*** Opening Data supplied ***

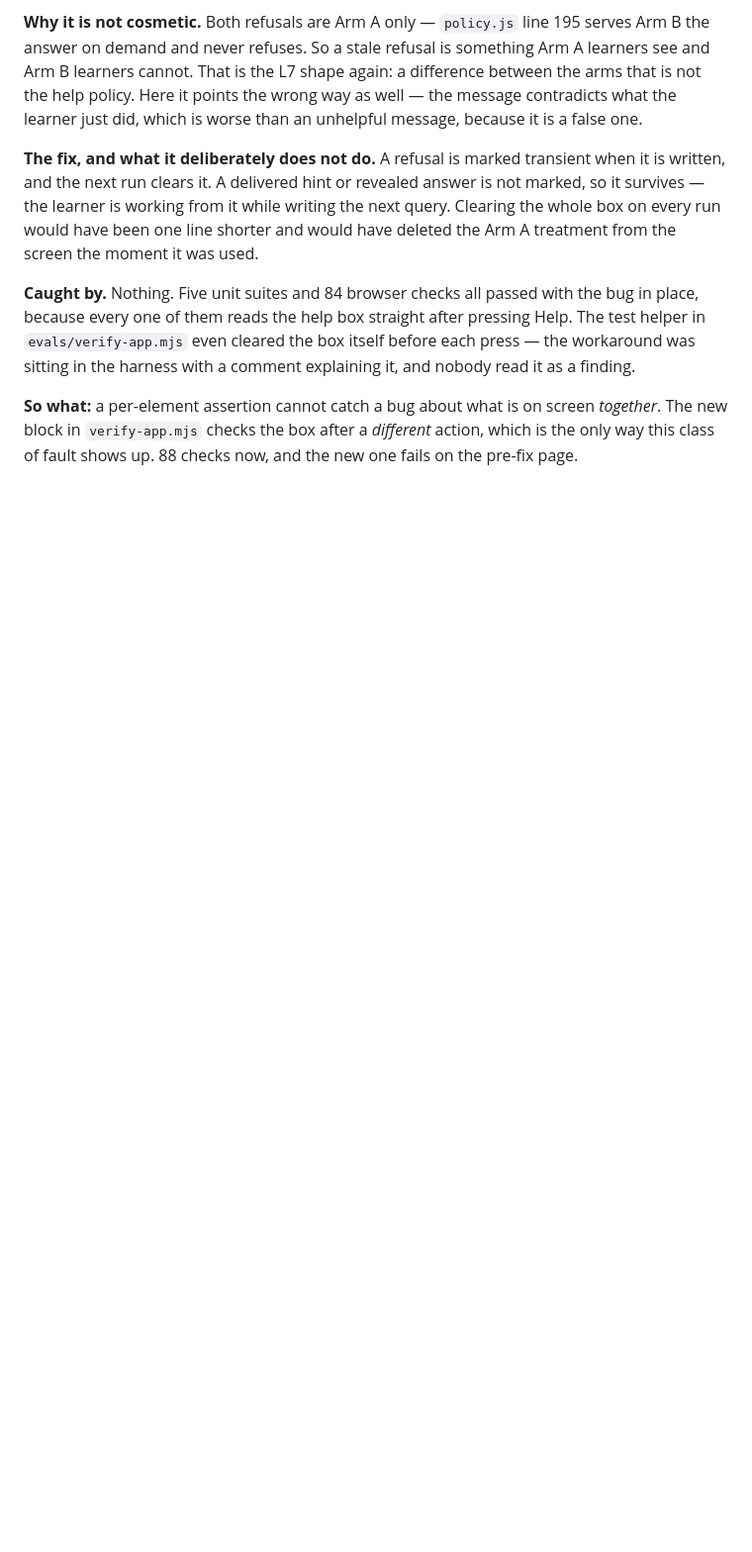
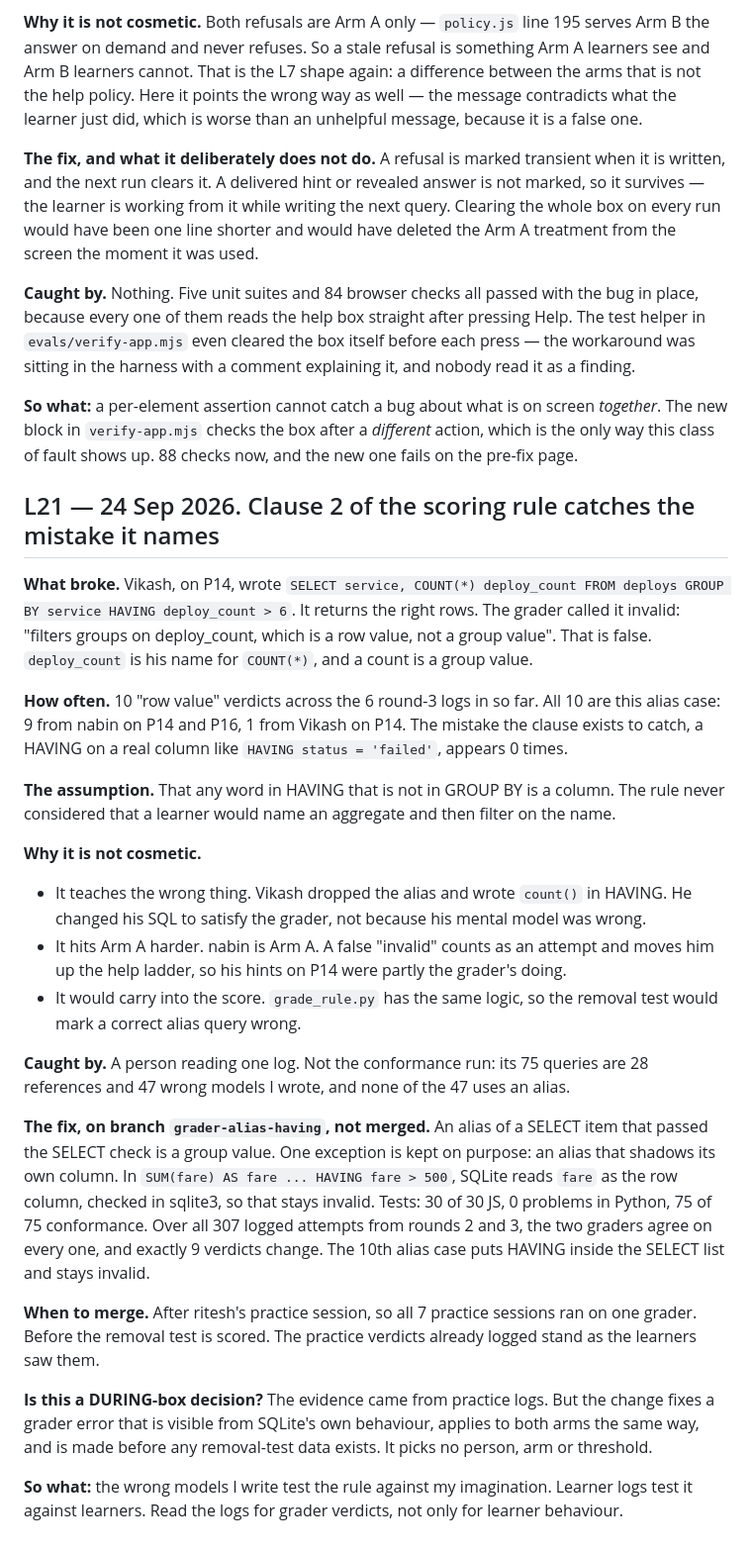
Before and after one commit to vikrantnegi/withholding-pilot, a Markdown page: LEARNING-LOG.md, the part around the change. Shown at 99% size. GitHub-like rendering; blank space fills up the shorter version.

Commit message:
L21: the grader called an aggregate's alias a row value
Vikash and nabin filtered HAVING on an alias of COUNT(*). The grader called it
invalid. 10 row-value verdicts across the round-3 logs, all 10 this alias case,
and 0 cases of the mistake clause 2 exists to catch. The fix is on branch
grader-alias-having. STATUS.md records the dates ritesh's late session forced.

Co-Authored-By: Claude Opus 5.5 <noreply@anthropic.com>
Claude-Session: https://claude.ai/code/session_01B3x2Uk3EsHAaULoV5KUXRy

```diff
--- a/LEARNING-LOG.md
+++ b/LEARNING-LOG.md
@@ -671,3 +671,48 @@ was sitting in the harness with a comment explaining it, and nobody read it as a
 **So what:** a per-element assertion cannot catch a bug about what is on screen *together*.
 The new block in `verify-app.mjs` checks the box after a *different* action, which is the only
 way this class of fault shows up. 88 checks now, and the new one fails on the pre-fix page.
+
+## L21 — 24 Sep 2026. Clause 2 of the scoring rule catches the mistake it names
+
+**What broke.** Vikash, on P14, wrote
+`SELECT service, COUNT(*) deploy_count FROM deploys GROUP BY service HAVING deploy_count > 6`.
+It returns the right rows. The grader called it invalid: "filters groups on deploy_count, which
+is a row value, not a group value". That is false. `deploy_count` is his name for `COUNT(*)`,
+and a count is a group value.
+
+**How often.** 10 "row value" verdicts across the 6 round-3 logs in so far. All 10 are this
+alias case: 9 from nabin on P14 and P16, 1 from Vikash on P14. The mistake the clause exists to
+catch, a HAVING on a real column like `HAVING status = 'failed'`, appears 0 times.
+
+**The assumption.** That any word in HAVING that is not in GROUP BY is a column. The rule never
+considered that a learner would name an aggregate and then filter on the name.
+
+**Why it is not cosmetic.**
+- It teaches the wrong thing. Vikash dropped the alias and wrote `count()` in HAVING. He changed
+  his SQL to satisfy the grader, not because his mental model was wrong.
+- It hits Arm A harder. nabin is Arm A. A false "invalid" counts as an attempt and moves him up
+  the help ladder, so his hints on P14 were partly the grader's doing.
+- It would carry into the score. `grade_rule.py` has the same logic, so the removal test would
+  mark a correct alias query wrong.
+
+**Caught by.** A person reading one log. Not the conformance run: its 75 queries are 28
+references and 47 wrong models I wrote, and none of the 47 uses an alias.
+
+**The fix, on branch `grader-alias-having`, not merged.** An alias of a SELECT item that
+passed the SELECT check is a group value. One exception is kept on purpose: an alias that
+shadows its own column. In `SUM(fare) AS fare ... HAVING fare > 500`, SQLite reads `fare` as
+the row column, checked in sqlite3, so that stays invalid. Tests: 30 of 30 JS, 0 problems in
+Python, 75 of 75 conformance. Over all 307 logged attempts from rounds 2 and 3, the two graders
+agree on every one, and exactly 9 verdicts change. The 10th alias case puts HAVING inside the
+SELECT list and stays invalid.
+
+**When to merge.** After ritesh's practice session, so all 7 practice sessions ran on one
+grader. Before the removal test is scored. The practice verdicts already logged stand as the
+learners saw them.
+
+**Is this a DURING-box decision?** The evidence came from practice logs. But the change fixes
+a grader error that is visible from SQLite's own behaviour, applies to both arms the same way,
+and is made before any removal-test data exists. It picks no person, arm or threshold.
+
+**So what:** the wrong models I write test the rule against my imagination. Learner logs test
+it against learners. Read the logs for grader verdicts, not only for learner behaviour.
```
Also changed, not shown: STATUS.md (+7 -1 lines).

*** Closing Data supplied ***

Wherever the string "value" occurs in the data, copy the line that holds it.

L21: the grader called an aggregate's alias a row value
invalid. 10 row-value verdicts across the round-3 logs, all 10 this alias case,
+is a row value, not a group value". That is false. `deploy_count` is his name for `COUNT(*)`,
+and a count is a group value.
+**How often.** 10 "row value" verdicts across the 6 round-3 logs in so far. All 10 are this
+passed the SELECT check is a group value. One exception is kept on purpose: an alias that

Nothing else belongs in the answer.